Liturgical monstrosity in the most beautiful (traditional) Church in the world

Another example of what they did to make sacred architecture better!

Another example of what was done to make sacred architecture better!

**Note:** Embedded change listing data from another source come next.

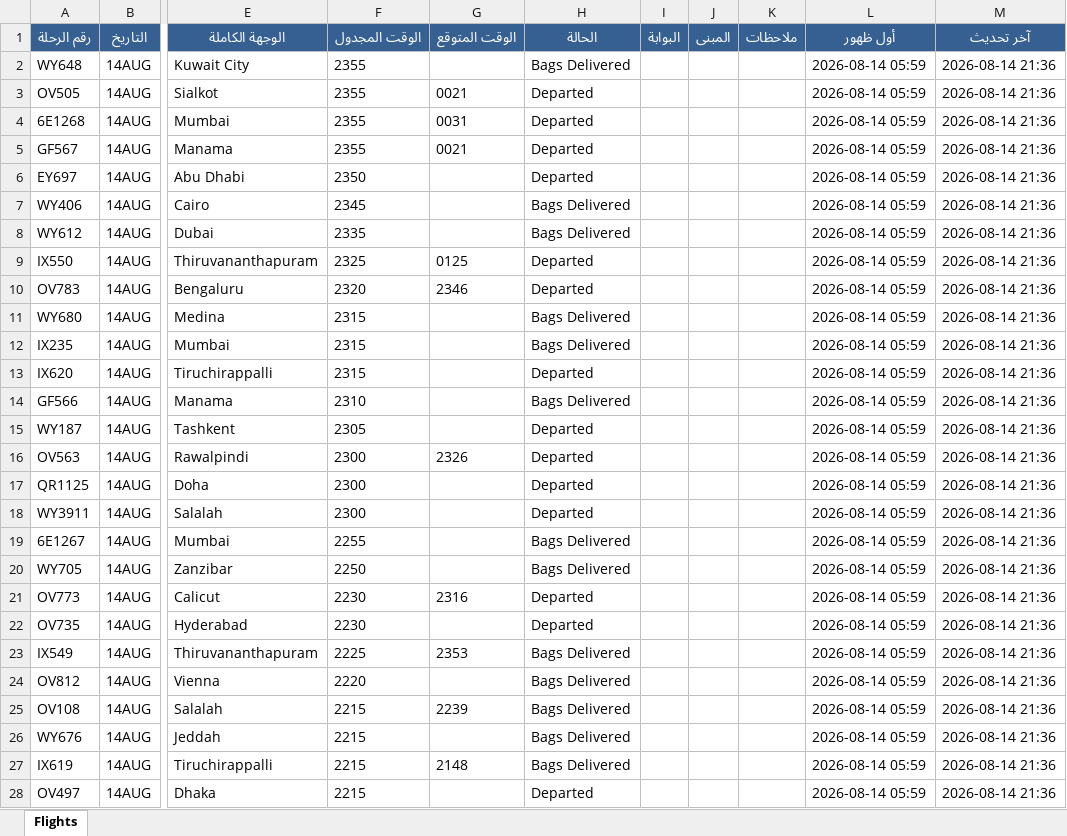
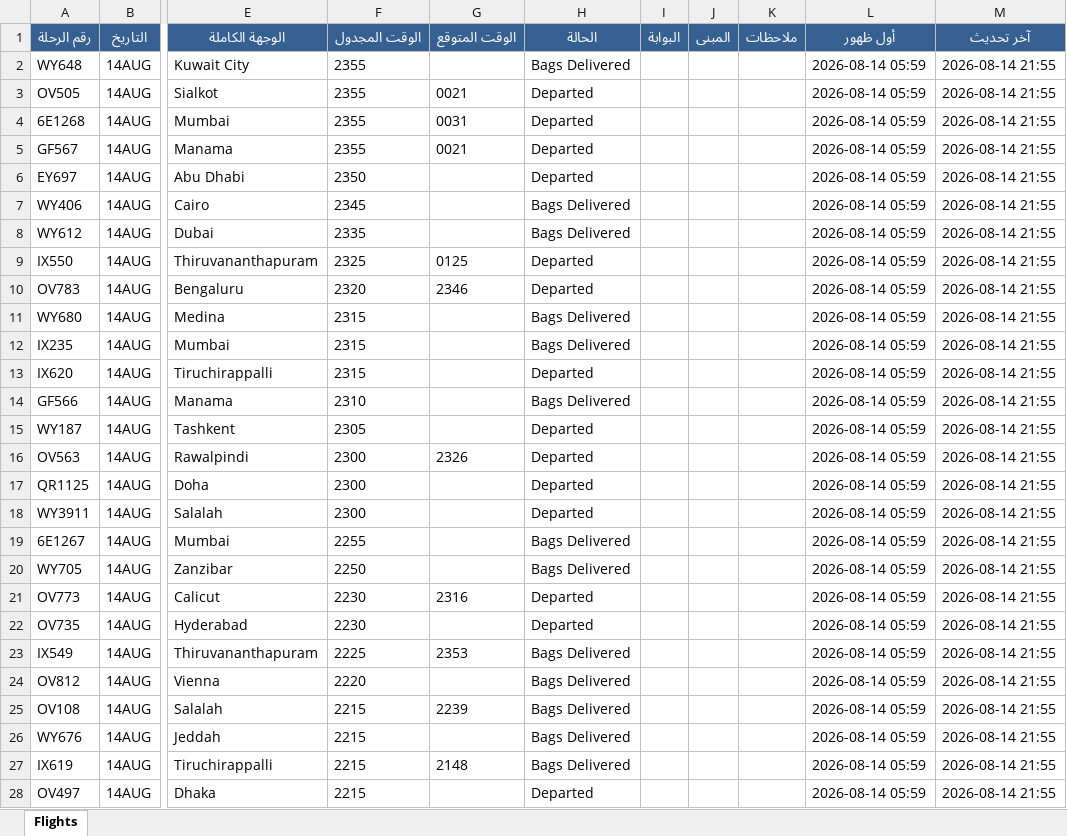
Before and after one commit to khalidsaif912/live-flights, an Excel workbook: flight_data/archive_flights.xlsx, sheet Flights, drawn as a sheet; only a part is shown, gaps mark what is left out; values as stored, in another font and other column widths than the file's, no borders; the diff covers the shown part only; the diff names each change by its address in the sheet, - before the commit and + after, or states it on an @@ line.

```diff
--- a/flight_data/archive_flights.xlsx (sheet Flights)
+++ b/flight_data/archive_flights.xlsx (sheet Flights)
-M2:M28 (آخر تحديث): 2026-08-14 21:36
+M2:M28 (آخر تحديث): 2026-08-14 21:55
```
Also changed, not shown: 244 edited cells elsewhere in this sheet, flight_data/live_flights.xlsx, 2 other files.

The Minoriten Church in Linz, which is staffed by the FSSP, is now the less than proud owner of a people’s altar. The Church herself is owned by the Regional Government, whose head an allegedly Christian Democratic politician and former religious studies teacher actively campaigned against the appointment of Father Wagner as Auxilliary Bishop, which is why the FSSP were able to come there in the first instance.  He once told Cathcon “This is my church”.  Read the entire article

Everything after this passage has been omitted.